“We’re so appreciative for the state’s combined efforts in showcasing our region through this trail,” said Kim Paul Bumpas, senior vice president of sales and marketing for Knoxville Tourism and Sports Corporation. “With the help of both departments and the support of regional partnerships among the nine counties, White Lightning is truly a team effort.”

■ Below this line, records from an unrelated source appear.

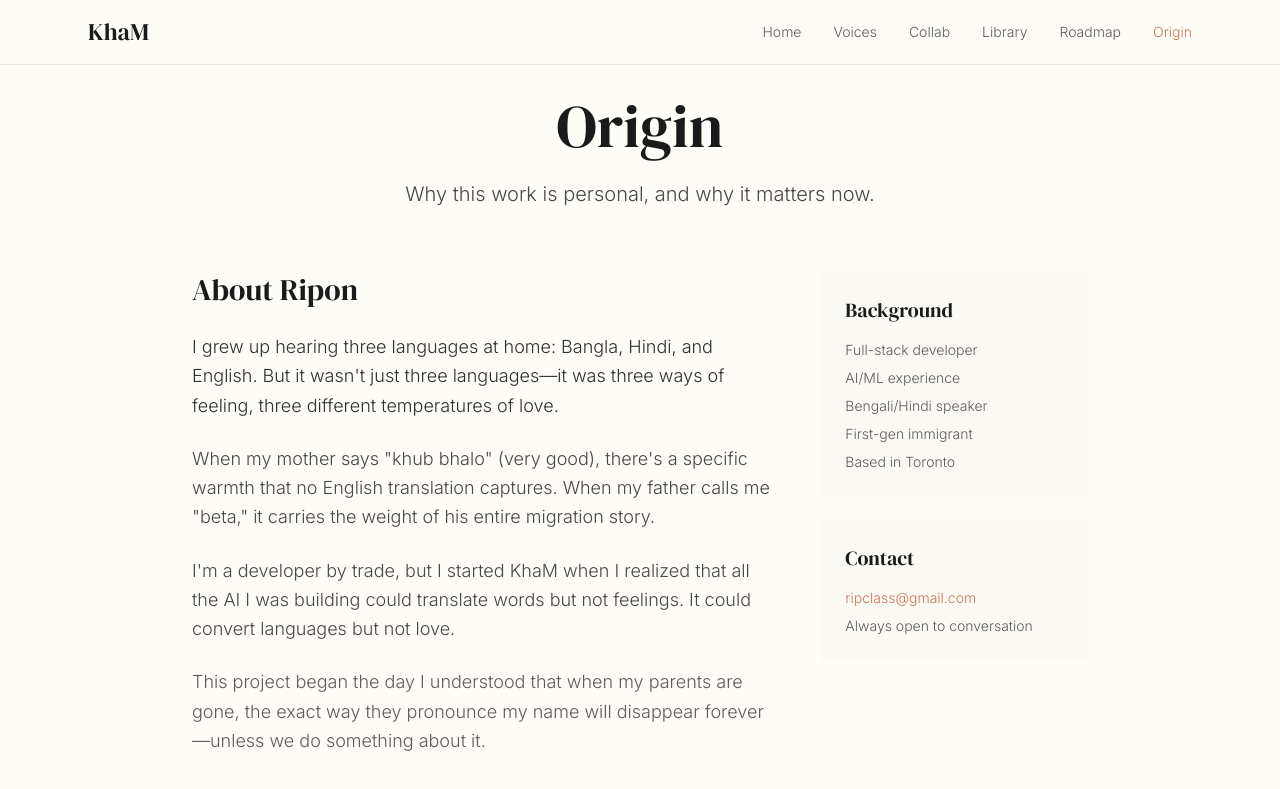
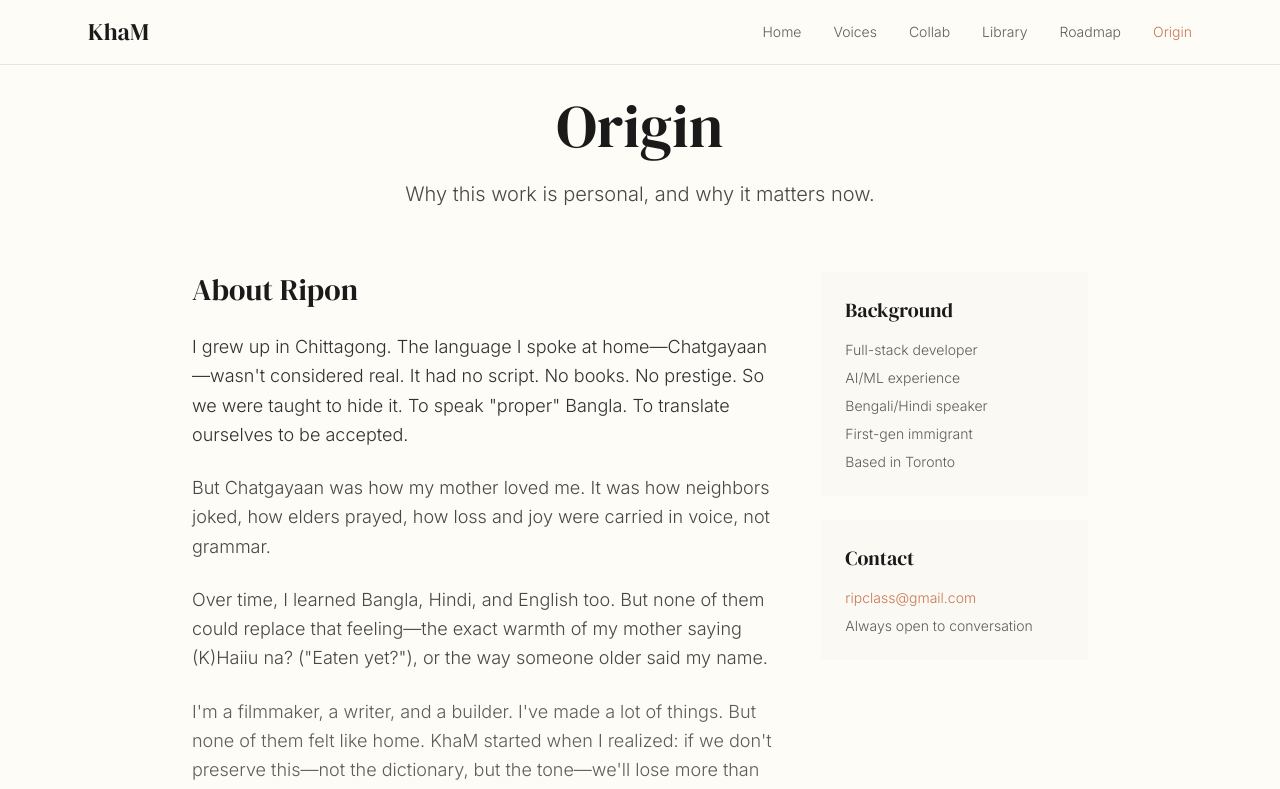
Before and after one commit to ripclass/kham-voice-keepers, a React (Vite) app: page /team in a window 1280 px wide. Shown: the top 789 px of the page. Built offline with nearby package versions, Linux system fonts and the light colour scheme.

Commit message:
Replace "About Ripon" section content
Replaced the content of the "About Ripon" section on the Origin page with the new text provided.

```diff
--- a/src/pages/Team.tsx
+++ b/src/pages/Team.tsx
@@ -1,4 +1,3 @@
-
 import Navigation from "@/components/Navigation";
 
 const Team = () => {
@@ -27,27 +26,25 @@ const Team = () => {
 
                 <div className="space-y-6 text-lg font-light leading-relaxed">
                   <p className="text-ink/90">
-                    I grew up hearing three languages at home: Bangla, Hindi, and English.
-                    But it wasn't just three languages—it was three ways of feeling,
-                    three different temperatures of love.
+                    I grew up in Chittagong. The language I spoke at home—Chatgayaan—wasn't considered real.
+                    It had no script. No books. No prestige. So we were taught to hide it. To speak "proper" Bangla.
+                    To translate ourselves to be accepted.
                   </p>
 
                   <p className="text-ink/80">
-                    When my mother says "khub bhalo" (very good), there's a specific
-                    warmth that no English translation captures. When my father calls
-                    me "beta," it carries the weight of his entire migration story.
+                    But Chatgayaan was how my mother loved me. It was how neighbors joked, how elders prayed,
+                    how loss and joy were carried in voice, not grammar.
                   </p>
 
                   <p className="text-ink/80">
-                    I'm a developer by trade, but I started KhaM when I realized that
-                    all the AI I was building could translate words but not feelings.
-                    It could convert languages but not love.
+                    Over time, I learned Bangla, Hindi, and English too. But none of them could replace that feeling—the
+                    exact warmth of my mother saying (K)Haiiu na? ("Eaten yet?"), or the way someone older said my name.
                   </p>
 
                   <p className="text-ink/70">
-                    This project began the day I understood that when my parents
-                    are gone, the exact way they pronounce my name will disappear
-                    forever—unless we do something about it.
+                    I'm a filmmaker, a writer, and a builder. I've made a lot of things. But none of them felt like home.
+                    KhaM started when I realized: if we don't preserve this—not the dictionary, but the tone—we'll lose more than language.
+                    We'll lose the way we were loved.
                   </p>
                 </div>
               </div>
```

The trail takes visitors on a journey of living lore, filled with tales of bootleggers, moonshine and fast cars combined with breathtaking views of the Cumberland Gap. Visitors will travel some of the same routes rebel bootleggers used to transport moonshine, a distilled corn whiskey also known as “white lightning.” Under the cloak of darkness, moonshine runners quickly transported on winding backroads their untaxed liquor during prohibition in the 1920s. To outrun tax collectors, bootleggers altered their cars from the original factory design so they could reach much higher speeds. For sport, bootleggers challenged each other to high-speed races in fields and pastures, known as “stock car racing.” Their fast and furious rides later paved the way to the start of NASCAR.
“The White Lightning Trail is another great example of how a regional approach is the best way to go,” said Knox County Mayor Mike Ragsdale. “The unique and exciting tourism sites along the trail will bring economic benefits to each of the nine counties represented and stimulate rural development within our county and beyond.”
In addition to popular attractions such as the Knoxville Zoo and Women’s Basketball Hall of Fame, other unique stops include Clinton’s Green McAdoo Cultural Center, where exhibits honor the famed “Clinton 12,” the 12 African-American students who first desegregated a state-supported high school, and Daniel Boone Visitor Information Center at Cumberland Gap National Historical Park, whose namesake helped clear the way for as many as 300,000 settlers seeking “new” lands. The trail also highlights several agritourism locations ranging from a pick-your-own-berries farm to corn mazes.
Published in The Messenger 7.28.10